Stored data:
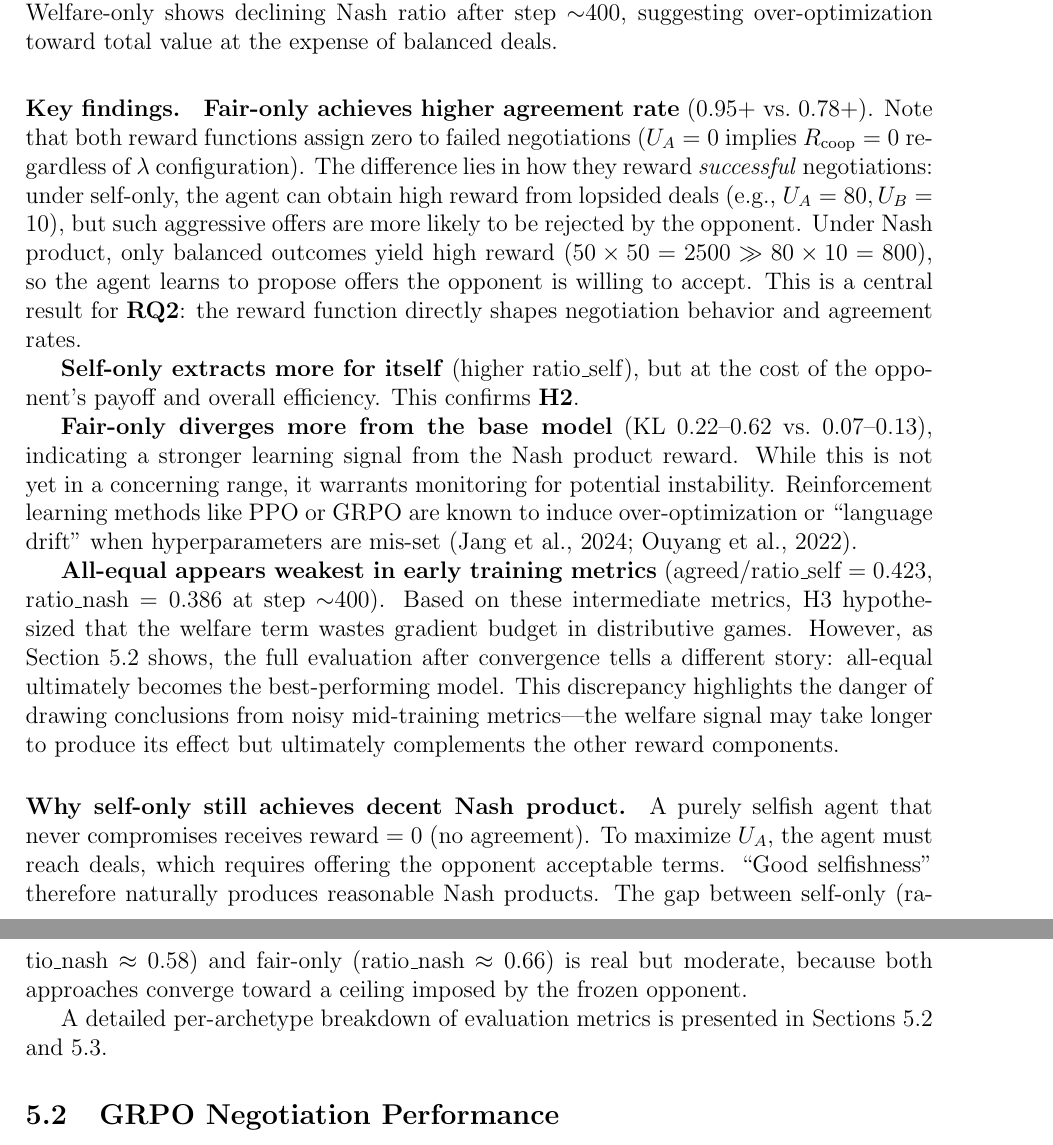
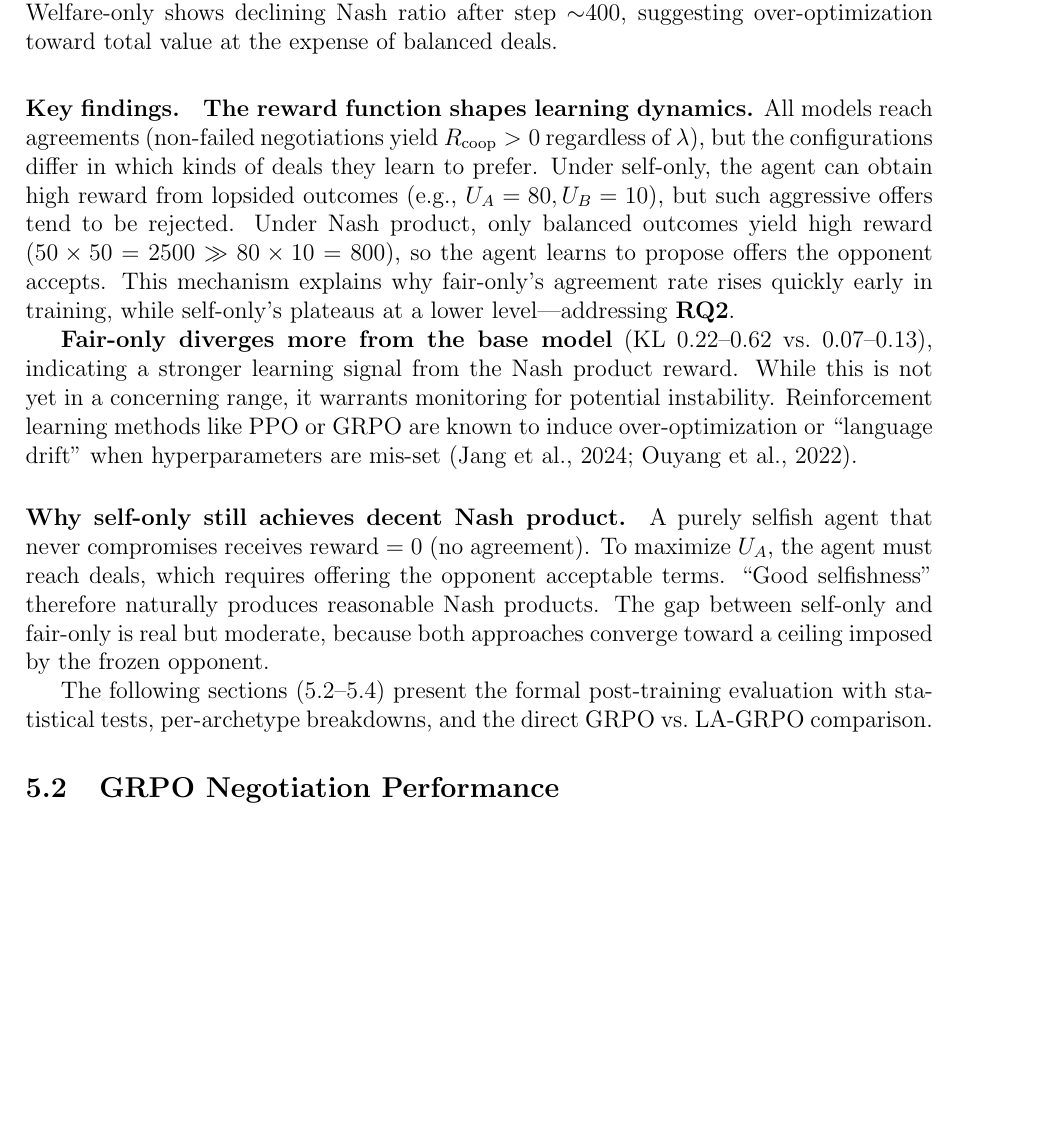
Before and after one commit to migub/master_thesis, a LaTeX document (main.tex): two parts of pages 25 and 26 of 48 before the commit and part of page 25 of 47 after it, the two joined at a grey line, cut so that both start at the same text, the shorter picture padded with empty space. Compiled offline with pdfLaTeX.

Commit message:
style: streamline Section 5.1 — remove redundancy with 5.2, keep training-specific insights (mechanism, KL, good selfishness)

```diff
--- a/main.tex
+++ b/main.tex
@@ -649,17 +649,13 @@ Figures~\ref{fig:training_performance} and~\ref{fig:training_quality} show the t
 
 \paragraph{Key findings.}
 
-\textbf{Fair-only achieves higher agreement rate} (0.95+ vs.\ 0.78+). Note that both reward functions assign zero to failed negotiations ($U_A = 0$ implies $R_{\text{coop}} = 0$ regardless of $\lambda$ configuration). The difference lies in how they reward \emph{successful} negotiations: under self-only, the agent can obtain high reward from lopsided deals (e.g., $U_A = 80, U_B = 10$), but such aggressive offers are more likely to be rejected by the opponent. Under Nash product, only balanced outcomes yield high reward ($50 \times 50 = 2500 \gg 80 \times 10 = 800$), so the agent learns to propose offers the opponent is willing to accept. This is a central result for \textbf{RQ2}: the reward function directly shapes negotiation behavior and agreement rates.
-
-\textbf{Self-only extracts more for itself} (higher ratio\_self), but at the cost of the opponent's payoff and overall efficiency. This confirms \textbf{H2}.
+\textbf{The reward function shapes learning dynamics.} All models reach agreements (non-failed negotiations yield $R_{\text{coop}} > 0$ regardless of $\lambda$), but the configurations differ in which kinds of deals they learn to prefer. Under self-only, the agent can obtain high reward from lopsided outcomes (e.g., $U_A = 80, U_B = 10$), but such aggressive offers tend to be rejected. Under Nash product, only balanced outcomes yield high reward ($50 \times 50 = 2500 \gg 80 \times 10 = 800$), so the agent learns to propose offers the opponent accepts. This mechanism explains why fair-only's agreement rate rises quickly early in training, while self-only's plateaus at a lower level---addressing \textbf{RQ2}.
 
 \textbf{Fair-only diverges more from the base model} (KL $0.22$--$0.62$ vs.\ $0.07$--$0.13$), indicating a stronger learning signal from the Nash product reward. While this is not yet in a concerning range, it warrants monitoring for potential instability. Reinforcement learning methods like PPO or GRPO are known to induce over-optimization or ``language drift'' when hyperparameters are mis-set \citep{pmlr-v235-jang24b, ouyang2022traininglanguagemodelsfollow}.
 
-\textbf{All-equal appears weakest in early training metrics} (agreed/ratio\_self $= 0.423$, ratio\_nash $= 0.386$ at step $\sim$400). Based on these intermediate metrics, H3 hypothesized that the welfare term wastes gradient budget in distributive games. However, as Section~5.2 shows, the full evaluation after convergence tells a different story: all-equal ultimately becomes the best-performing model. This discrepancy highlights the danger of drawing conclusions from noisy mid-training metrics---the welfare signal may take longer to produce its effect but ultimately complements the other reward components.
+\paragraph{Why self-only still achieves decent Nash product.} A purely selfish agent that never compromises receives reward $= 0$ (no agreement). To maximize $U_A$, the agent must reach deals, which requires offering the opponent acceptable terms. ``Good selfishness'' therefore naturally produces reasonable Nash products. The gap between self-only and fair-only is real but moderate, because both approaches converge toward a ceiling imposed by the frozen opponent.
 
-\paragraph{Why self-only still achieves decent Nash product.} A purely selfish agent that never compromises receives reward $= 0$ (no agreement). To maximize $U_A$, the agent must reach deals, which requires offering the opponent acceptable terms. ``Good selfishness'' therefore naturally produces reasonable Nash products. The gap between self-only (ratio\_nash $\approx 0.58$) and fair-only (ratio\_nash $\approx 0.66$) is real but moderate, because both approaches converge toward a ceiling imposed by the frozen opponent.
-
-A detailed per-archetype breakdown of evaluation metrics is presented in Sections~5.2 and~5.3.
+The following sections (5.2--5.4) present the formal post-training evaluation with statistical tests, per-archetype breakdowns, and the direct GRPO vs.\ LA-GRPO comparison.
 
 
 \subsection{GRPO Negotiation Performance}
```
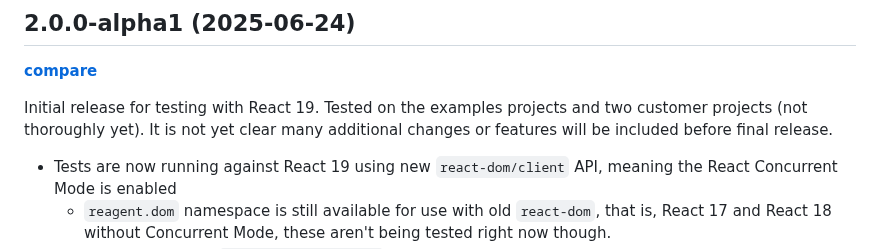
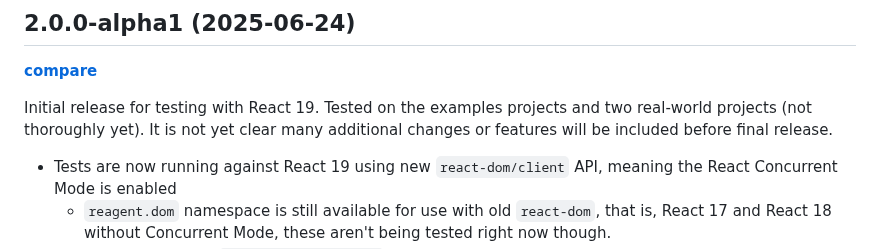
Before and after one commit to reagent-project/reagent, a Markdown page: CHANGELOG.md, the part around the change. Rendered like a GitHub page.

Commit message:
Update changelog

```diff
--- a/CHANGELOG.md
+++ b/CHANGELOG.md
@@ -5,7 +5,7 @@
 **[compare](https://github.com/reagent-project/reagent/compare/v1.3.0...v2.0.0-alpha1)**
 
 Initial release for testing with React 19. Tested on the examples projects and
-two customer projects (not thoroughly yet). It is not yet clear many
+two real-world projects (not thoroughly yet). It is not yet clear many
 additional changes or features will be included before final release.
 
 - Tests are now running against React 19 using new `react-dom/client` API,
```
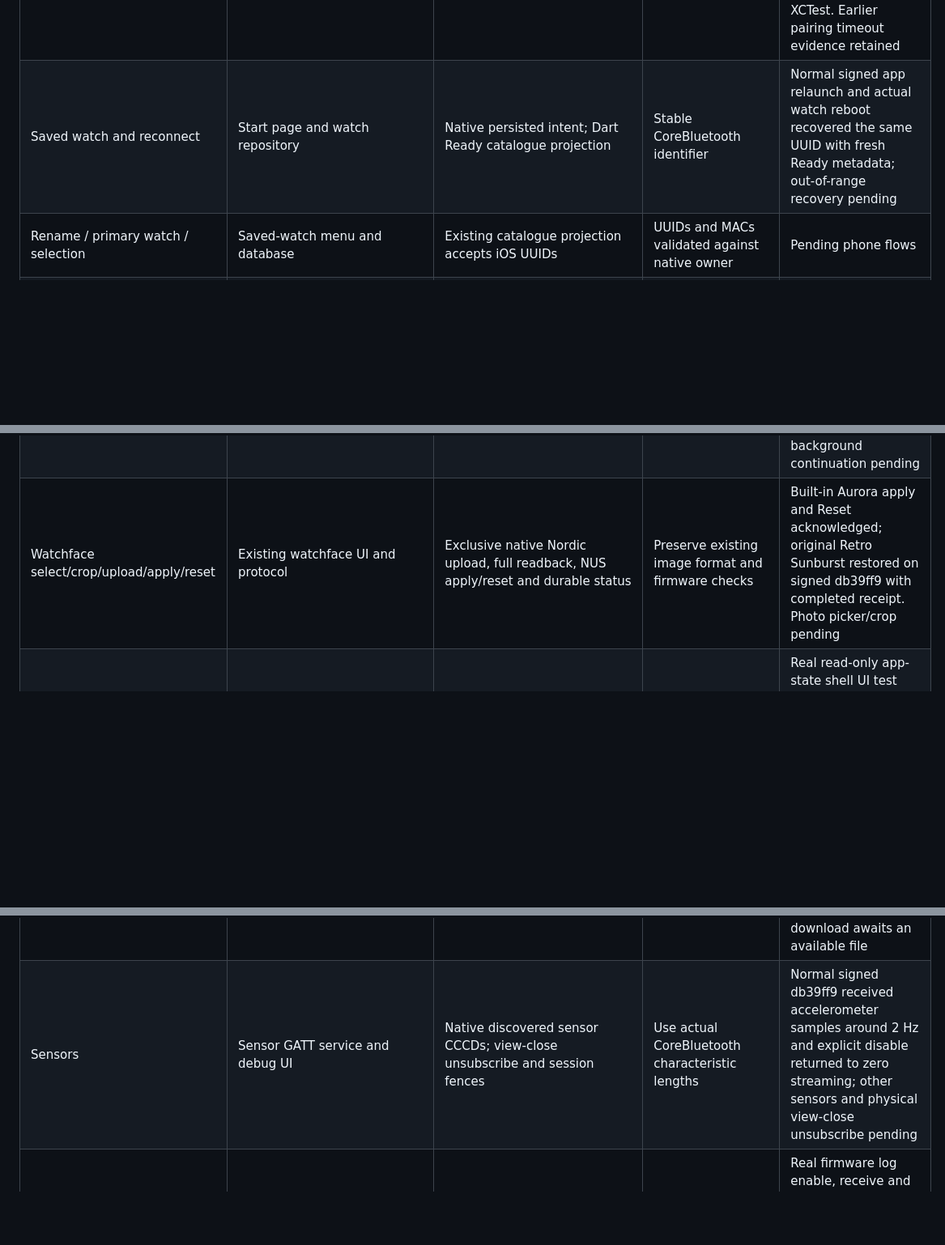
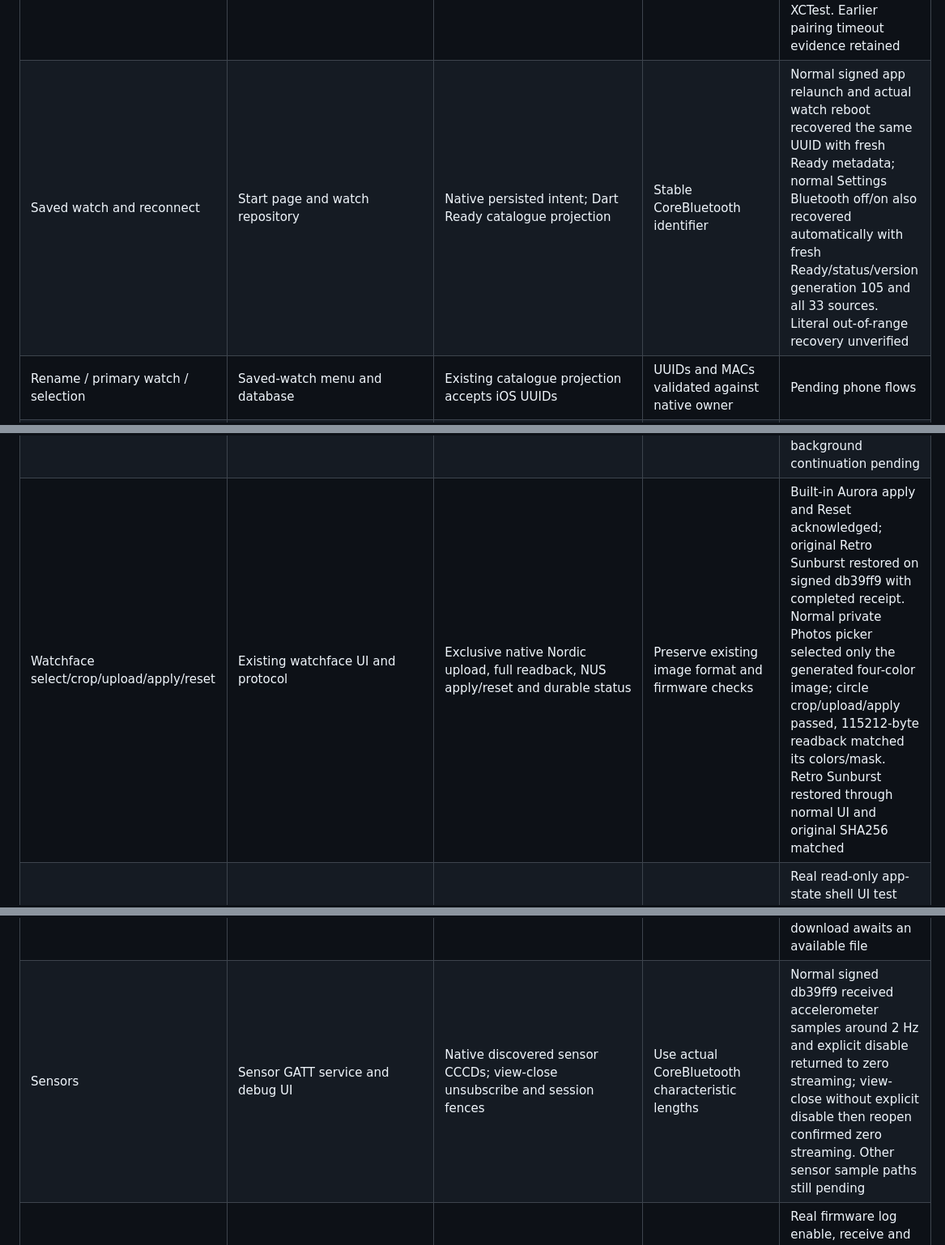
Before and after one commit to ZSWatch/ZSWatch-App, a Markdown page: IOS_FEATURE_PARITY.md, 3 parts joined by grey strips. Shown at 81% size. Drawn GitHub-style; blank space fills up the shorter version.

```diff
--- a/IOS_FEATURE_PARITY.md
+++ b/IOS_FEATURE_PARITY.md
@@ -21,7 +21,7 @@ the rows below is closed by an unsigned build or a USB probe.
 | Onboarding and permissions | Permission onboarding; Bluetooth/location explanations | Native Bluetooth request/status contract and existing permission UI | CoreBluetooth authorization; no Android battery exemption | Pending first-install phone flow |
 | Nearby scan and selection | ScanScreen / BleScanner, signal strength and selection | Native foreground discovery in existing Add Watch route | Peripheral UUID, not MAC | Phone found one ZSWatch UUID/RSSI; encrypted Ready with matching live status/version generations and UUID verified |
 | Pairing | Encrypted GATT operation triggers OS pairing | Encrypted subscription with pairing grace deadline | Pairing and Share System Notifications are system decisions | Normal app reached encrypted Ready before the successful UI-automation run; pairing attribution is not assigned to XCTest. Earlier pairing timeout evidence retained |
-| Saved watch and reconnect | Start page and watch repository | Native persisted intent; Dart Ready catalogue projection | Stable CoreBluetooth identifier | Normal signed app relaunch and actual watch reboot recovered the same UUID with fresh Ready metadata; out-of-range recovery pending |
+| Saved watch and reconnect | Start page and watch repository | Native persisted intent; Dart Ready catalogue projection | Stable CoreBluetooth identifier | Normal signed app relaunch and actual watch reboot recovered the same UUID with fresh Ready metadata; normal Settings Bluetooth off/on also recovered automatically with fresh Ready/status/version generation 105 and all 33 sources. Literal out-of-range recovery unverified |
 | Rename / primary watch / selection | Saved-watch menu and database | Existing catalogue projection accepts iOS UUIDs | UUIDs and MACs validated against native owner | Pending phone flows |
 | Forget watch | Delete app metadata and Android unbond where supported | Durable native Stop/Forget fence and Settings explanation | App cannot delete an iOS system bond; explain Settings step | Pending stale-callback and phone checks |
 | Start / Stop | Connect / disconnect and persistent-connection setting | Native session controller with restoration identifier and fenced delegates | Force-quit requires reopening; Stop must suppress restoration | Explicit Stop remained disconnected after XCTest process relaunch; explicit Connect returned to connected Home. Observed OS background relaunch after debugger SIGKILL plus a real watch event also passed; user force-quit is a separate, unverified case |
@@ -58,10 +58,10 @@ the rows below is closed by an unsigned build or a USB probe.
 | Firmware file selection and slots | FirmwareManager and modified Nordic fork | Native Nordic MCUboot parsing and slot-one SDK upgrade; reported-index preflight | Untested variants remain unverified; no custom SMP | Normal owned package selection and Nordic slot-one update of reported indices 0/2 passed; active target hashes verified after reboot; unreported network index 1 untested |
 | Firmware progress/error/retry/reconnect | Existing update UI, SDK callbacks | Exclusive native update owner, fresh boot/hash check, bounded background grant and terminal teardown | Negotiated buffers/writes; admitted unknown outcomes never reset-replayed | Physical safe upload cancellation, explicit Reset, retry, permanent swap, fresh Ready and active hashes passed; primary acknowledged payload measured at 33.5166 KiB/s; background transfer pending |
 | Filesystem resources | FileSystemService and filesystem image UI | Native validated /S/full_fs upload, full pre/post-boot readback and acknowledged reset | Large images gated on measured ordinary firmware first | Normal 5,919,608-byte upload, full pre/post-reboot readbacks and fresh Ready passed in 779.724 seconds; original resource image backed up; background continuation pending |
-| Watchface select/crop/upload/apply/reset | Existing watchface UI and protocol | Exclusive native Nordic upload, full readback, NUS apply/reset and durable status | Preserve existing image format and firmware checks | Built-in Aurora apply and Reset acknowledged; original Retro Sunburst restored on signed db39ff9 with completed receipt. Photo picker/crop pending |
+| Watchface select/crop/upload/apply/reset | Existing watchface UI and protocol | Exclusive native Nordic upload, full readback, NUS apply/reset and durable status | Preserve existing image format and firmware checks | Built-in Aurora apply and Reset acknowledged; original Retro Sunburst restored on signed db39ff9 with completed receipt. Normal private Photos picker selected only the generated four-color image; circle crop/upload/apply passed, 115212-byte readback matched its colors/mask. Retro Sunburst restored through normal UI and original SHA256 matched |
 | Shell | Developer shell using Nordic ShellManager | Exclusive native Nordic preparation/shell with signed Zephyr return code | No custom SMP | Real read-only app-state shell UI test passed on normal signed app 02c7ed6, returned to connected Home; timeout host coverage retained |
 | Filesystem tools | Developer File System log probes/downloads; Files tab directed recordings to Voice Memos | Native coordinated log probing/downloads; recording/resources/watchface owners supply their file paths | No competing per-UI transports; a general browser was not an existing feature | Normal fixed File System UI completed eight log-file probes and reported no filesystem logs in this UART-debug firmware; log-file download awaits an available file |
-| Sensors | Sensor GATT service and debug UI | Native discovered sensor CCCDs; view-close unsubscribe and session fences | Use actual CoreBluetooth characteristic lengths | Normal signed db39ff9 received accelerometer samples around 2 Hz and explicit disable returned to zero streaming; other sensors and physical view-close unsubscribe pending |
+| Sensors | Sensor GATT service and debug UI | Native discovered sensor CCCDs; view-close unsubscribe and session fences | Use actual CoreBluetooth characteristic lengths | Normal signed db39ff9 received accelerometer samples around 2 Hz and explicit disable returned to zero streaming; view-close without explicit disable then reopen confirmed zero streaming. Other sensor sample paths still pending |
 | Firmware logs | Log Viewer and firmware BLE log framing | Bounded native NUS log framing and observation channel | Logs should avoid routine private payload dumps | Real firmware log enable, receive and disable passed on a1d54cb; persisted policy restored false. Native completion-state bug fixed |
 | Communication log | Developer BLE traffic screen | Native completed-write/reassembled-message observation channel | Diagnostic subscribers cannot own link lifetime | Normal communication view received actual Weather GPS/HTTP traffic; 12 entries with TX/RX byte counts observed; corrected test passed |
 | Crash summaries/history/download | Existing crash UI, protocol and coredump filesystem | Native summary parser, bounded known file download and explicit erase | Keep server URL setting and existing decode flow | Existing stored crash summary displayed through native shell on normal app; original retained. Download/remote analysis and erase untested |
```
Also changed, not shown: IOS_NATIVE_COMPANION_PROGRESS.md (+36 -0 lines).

## PROBLEM STATEMENT
Only the lines of the data holding the string "parts" are wanted; copy each of them.

## OUTPUT OF THE EXERCISE
Before and after one commit to migub/master_thesis, a LaTeX document (main.tex): two parts of pages 25 and 26 of 48 before the commit and part of page 25 of 47 after it, the two joined at a grey line, cut so that both start at the same text, the shorter picture padded with empty space. Compiled offline with pdfLaTeX.
Before and after one commit to ZSWatch/ZSWatch-App, a Markdown page: IOS_FEATURE_PARITY.md, 3 parts joined by grey strips. Shown at 81% size. Drawn GitHub-style; blank space fills up the shorter version.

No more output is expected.